-- by Joseph C. Panettieri

Just as the Pentium Pro is stepping up to the workstation arena, Digital Equipment's Alpha processor is jumping down to the desktop. Alpha, which has already carved a small but distinctive niche in the NT workstation and server markets, will soon find its way into the sub-$3,000 PC category.

Bang for the buck

The cornerstone in Digital's Alpha PC strategy is the company's forthcoming 21164PC microprocessor, slated to ship this summer. For somewhere between $2,500 and $4,000, you'll get a system with at least 32MB of RAM, a 2GB hard drive, an 8X CD-ROM, NT Workstation 4.0, MS Office and an Alpha running at 400MHz to 533MHz. "We're not abandoning leading-edge technology or the workstation market," said product manager Philippa Jollie. "We're simply driving the cost of Alpha technology down."

These PCs will use a chip codesigned by Digital and Mitsubishi that is cheaper to build than other Alphas. The chip lacks level 2 cache, which can go on the motherboard instead. It also includes multimedia instructions that, like Intel's MMX, boost video and audio.

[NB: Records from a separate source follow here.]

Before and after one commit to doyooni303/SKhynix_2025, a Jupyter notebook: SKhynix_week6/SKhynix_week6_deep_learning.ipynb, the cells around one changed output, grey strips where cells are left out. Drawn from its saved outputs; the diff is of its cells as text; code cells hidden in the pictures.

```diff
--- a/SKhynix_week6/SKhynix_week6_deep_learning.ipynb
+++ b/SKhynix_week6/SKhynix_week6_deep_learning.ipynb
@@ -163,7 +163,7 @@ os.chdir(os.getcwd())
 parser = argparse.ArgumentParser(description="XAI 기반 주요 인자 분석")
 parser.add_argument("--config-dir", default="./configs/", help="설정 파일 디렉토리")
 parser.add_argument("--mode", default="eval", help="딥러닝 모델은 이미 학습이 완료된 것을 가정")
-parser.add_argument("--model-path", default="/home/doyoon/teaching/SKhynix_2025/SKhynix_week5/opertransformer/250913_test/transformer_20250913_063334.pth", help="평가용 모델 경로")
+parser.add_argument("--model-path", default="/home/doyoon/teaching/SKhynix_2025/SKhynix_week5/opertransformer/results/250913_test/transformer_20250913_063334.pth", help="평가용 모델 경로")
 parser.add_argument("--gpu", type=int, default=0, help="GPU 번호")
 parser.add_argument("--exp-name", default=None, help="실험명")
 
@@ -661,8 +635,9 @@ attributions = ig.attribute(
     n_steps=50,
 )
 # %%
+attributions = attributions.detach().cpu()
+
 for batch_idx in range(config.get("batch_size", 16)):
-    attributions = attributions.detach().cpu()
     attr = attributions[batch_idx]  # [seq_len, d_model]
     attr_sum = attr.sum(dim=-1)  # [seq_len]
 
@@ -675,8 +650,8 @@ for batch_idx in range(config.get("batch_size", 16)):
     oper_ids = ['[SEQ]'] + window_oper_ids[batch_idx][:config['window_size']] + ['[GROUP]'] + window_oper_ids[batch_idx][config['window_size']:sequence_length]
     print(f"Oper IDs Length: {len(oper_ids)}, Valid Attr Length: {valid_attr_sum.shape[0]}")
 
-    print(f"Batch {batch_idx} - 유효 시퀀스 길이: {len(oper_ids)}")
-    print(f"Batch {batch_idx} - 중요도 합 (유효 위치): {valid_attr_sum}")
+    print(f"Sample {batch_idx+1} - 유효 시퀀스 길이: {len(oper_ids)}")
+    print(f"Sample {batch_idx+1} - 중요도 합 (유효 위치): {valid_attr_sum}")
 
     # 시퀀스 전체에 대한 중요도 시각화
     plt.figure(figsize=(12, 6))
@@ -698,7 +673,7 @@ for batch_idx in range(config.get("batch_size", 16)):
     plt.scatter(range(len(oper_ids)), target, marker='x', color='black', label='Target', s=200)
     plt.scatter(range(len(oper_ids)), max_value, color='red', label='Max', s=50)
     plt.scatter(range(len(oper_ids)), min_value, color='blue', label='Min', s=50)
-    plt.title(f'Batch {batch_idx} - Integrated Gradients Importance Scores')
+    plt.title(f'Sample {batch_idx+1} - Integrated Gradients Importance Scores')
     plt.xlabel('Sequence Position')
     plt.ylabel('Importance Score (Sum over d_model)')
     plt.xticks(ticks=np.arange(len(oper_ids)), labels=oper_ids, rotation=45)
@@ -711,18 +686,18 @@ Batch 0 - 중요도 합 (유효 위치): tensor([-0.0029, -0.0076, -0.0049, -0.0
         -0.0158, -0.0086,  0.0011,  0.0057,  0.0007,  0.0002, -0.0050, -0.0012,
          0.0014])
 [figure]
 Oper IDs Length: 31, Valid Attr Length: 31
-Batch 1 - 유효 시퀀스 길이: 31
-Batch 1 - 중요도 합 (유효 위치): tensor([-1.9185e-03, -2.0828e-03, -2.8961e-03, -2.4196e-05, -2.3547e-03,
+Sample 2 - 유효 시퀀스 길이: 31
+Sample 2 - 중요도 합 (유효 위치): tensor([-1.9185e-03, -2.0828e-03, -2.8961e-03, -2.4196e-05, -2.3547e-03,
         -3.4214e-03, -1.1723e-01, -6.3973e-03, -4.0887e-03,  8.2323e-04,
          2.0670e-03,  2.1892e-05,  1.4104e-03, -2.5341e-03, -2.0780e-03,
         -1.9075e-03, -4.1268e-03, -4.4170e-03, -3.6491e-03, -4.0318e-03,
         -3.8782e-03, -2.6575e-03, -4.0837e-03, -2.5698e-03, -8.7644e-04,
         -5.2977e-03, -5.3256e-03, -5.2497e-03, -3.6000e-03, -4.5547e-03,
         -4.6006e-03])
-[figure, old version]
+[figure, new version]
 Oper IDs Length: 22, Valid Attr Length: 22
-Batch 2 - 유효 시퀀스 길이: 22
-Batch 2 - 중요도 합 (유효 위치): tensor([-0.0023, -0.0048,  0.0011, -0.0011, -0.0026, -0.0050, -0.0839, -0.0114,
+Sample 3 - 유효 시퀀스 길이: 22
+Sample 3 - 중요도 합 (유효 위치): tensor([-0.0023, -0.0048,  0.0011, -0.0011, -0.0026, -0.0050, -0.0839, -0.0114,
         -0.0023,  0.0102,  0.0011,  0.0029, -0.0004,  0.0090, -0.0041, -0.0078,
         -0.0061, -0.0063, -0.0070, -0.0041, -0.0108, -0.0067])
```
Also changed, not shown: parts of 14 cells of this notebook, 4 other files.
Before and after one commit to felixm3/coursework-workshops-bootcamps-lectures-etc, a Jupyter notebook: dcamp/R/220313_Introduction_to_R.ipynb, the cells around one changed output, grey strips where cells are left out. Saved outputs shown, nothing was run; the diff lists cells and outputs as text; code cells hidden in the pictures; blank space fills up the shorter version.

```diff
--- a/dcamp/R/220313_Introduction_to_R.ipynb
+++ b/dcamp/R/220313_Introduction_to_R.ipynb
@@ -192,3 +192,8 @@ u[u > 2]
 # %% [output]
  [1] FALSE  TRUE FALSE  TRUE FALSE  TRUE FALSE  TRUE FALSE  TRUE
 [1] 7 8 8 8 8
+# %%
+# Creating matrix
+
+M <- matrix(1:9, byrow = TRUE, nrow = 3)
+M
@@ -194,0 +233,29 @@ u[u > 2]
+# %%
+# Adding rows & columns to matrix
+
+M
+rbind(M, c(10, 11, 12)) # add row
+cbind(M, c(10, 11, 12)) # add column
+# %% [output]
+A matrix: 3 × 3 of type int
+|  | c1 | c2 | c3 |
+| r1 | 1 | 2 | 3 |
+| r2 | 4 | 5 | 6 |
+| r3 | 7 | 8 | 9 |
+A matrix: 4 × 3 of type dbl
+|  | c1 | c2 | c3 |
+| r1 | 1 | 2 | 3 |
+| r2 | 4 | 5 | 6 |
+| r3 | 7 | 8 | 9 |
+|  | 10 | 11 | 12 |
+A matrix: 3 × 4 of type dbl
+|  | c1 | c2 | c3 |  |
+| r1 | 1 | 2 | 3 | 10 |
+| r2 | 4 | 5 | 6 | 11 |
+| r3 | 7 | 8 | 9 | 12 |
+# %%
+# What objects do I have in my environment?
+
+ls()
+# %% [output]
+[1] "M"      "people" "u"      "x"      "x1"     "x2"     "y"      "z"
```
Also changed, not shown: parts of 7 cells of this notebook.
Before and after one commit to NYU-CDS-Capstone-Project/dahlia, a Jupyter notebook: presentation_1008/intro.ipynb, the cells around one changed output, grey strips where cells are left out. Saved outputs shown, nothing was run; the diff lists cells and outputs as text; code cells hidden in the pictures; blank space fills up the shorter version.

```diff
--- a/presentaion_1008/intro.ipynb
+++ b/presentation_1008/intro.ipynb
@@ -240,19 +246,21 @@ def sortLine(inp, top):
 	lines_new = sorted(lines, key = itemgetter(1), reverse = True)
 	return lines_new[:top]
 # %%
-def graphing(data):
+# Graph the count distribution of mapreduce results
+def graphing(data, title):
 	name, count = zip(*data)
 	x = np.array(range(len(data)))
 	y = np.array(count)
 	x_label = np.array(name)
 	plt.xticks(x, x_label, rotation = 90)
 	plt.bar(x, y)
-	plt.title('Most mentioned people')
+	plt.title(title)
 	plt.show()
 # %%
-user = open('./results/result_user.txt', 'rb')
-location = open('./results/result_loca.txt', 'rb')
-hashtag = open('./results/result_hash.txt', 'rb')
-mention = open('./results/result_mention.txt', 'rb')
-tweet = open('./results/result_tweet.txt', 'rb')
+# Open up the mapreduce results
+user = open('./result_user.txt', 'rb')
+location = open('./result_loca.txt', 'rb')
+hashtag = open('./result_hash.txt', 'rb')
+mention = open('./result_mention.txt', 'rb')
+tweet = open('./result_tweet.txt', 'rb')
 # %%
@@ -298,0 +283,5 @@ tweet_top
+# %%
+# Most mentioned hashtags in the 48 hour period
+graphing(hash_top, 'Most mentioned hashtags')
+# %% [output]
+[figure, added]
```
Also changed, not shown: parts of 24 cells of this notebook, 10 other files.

Observers agree that Alpha shows technical promise, and it provides a welcome alternative to the Pentium Pro. Still, Alpha PCs won't be as ubiquitous as their Intel counterparts any time soon. Despite some great reviews, Alpha holds barely 5 percent of the NT market; Intel rules the rest.

However, Microsoft says it is "unequivocally committed" to NT on Alpha. By shipping Alpha PCs, Digital may finally be showing the same commitment to its own product.

Windows Magazine, May 1997, page 46.